Risk and resilience: Help for those struggling with thoughts of suicide

  • Published
  • By Rachel Kersey
  • 502nd Air Base Wing Public Affairs

Editor’s Note: With the implementation of shelter-in-place orders nationwide and new schedules for those still working, citizens at home have an increased risk of severe interpersonal and intrapersonal conflicts, such as sexual assault, domestic violence, child abuse and suicide, and those continuing to report for duty have relational difficulties to overcome as well. This is the second in a series on risk and resilience. Resources can be found at the bottom of the article. Please do not be afraid to reach out if you need help!

“My background is Army. I have 27 years of active duty service.”

With nearly three decades of military experience, Jose Villareal, chief of the 502nd Air Base Wing’s Integrated Resilience Program, is intimately acquainted with the unique mental health challenges that come with serving in the Armed Forces.

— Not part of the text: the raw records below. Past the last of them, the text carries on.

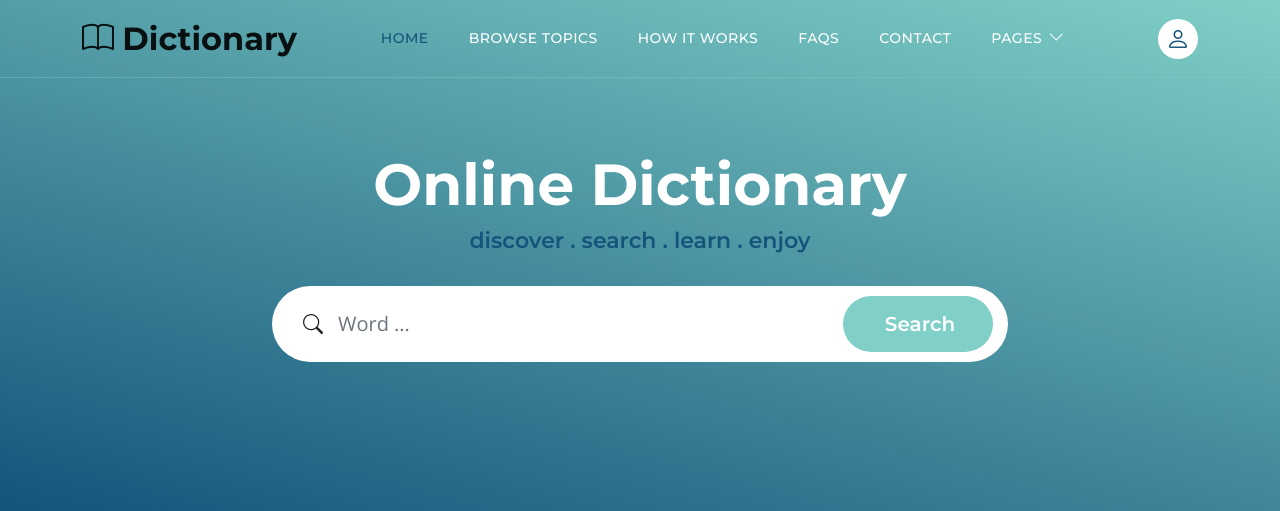
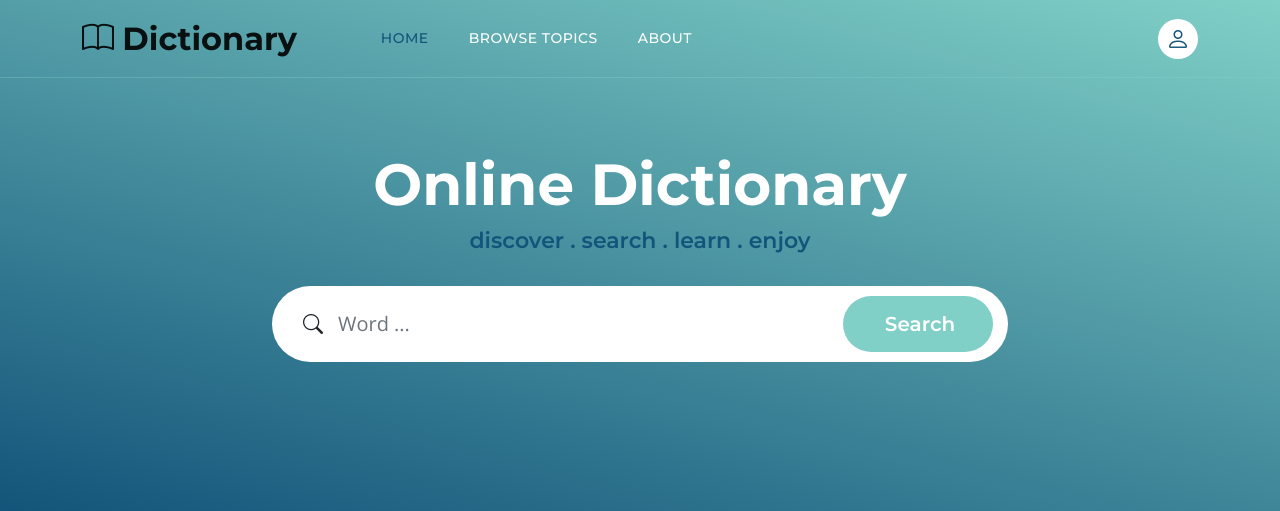
Before and after one commit to Mehdizamanian/dictknow-project, a Django app: page / in a window 1280 px wide. Shown: the top 511 px of the page. Run offline with Django 4.2, Linux system fonts and the light colour scheme; some libraries are stand-ins or nearby versions.

Commit message:
index completed

```diff
--- a/dictionary/templates/dictionary/index.html
+++ b/dictionary/templates/dictionary/index.html
@@ -30,10 +30,12 @@
                             </li>
 
                             <li class="nav-item">
-                                <a class="nav-link click-scroll" href="#section_3">How it works</a>
+                                <a class="nav-link click-scroll" href="#section_3">about</a>
                             </li>
 
-                            <li class="nav-item">
+
+
+                            <!-- <li class="nav-item">
                                 <a class="nav-link click-scroll" href="#section_4">FAQs</a>
                             </li>
 
@@ -49,7 +51,11 @@
 
                                     <li><a class="dropdown-item" href="contact.html">Contact Form</a></li>
                                 </ul>
-                            </li>
+                            </li> -->
+
+
+
+
                         </ul>
 
                         <div class="d-none d-lg-block">
@@ -702,6 +708,7 @@
 
 
 <footer class="site-footer section-padding">
+    <section  id="section_3">
             <div class="container">
                 <div class="row">
 
@@ -775,5 +782,6 @@
 
                 </div>
             </div> -->
+            </section>
         </footer>
         {% endblock %}
```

He had three peacekeeping tours and three combat tours, including the Global War on Terror, and he experienced the loss of people in his unit due to suicide.

“It’s a tremendous loss,” Villareal said. “Any loss of life is. I also saw people lose their lives downrange, but when it’s self-inflicted, and you see a person who has their whole life ahead of them making such a tragic decision to end their life, it’s very hard on me personally, and for the organization, it takes a long, long time to recover from that.”

Villareal said his work with the Integrated Resilience Program is a calling, not a job, birthed from the impact of losing his comrades in the field. 

“I’m very passionate about being an advocate for service members, families, civilians and retirees,” he said.

Advocacy is the heart of the work of the Integrated Resilience Program. Found in the 502nd Air Base Wing headquarters building at Joint Base San Antonio-Fort Sam Houston, the Integrated Resilience Program provides services to each JBSA installation to enhance the quality of life. These services include resources for suicide prevention as well as help for those struggling with substance abuse and having mental health concerns.

During the COVID-19 pandemic, periods of prolonged isolation might exacerbate some of the issues people are struggling with, including suicide, but the Integrated Resilience Program has resources for people in need.

According to Villareal, every single person has risk factors for suicide.

“It’s everything that life hits you with,” he said. “It could be finances, it could be relationships, it could be an injury, it could be a divorce. We all have them because we’re not immune to having issues in life.”

For prevention of suicide, he said Basic Military Training and technical school, as well as individual military units, host resiliency training that can teach techniques such as practicing gratitude, mindfulness, and maintaining physical and mental health to help people process any crisis that comes their way.

“If you never practice gratitude, you're going to think, ‘Nothing good ever happens to me. Just bad things,’” Villareal said. “But when you really look back and ask, 'How many good things have happened? How many bad things have happened?' most of us will realize that there are more good things that happen than bad things. So, you rely on the good things and acknowledge the bad.”

For people who are already struggling with suicidal thoughts, post-vention measures include psychotherapy, counseling and medicine. If someone wants their care to be confidential, there are chaplains, Military One Source and Military Family Life consultants who will not report to commanders. There is also the National Crisis Hotline.

For everyone, finding ways to participate in the community is vital. Villareal suggests reaching out on social media. Other options include phone calls and teleconferencing.

“We can connect,” Villareal said. “Social distancing does not need to mean disconnection. It needs to mean more connection.”

If you know someone who is struggling with thoughts of suicide or self-harm, take action. Use the acronym, ACE:  Ask, Care, Escort. First, you should ask how they are doing and if they are thinking of hurting themselves. Second, you should care for your teammate by remaining calm, being a good listener, and removing any objects that they could use to hurt themselves. Finally, escort the person to get professional help. You can call the National Suicide Prevention Hotline as well. Never leave a hurting person alone.

“Things are always going to happen to us. This is not the first time something like COVID-19 has happened to us,” Villareal said. “There’s obviously a lot of tragedy, but a lot of people come out of it transformed. There’s always another day.”


Military One Source: 800-342-9647
National Suicide Prevention Lifeline: 800-273-8255

JBSA-Fort Sam Houston
Chaplain (Spiritual Wellness and Counseling) Office: 210-221-5004 or 210-221-5937
Mental Health (Therapy/Assessments/Evaluations) Office: 210-539-9589
Military And Family Life Counselors: 210-421-9387
Emergency Room: 210-916-0808

Chaplain: 210-671-2911
Mental Health: 210-292-7361
Military and Family Life Counselors: (210) 984-1076
Urgent Care Lackland: 210-292-7331

Chaplain: 210-652-6121
Mental Health: 210-652-2448
Military and Family Life Counselors: 210-744-4829 or 996-4037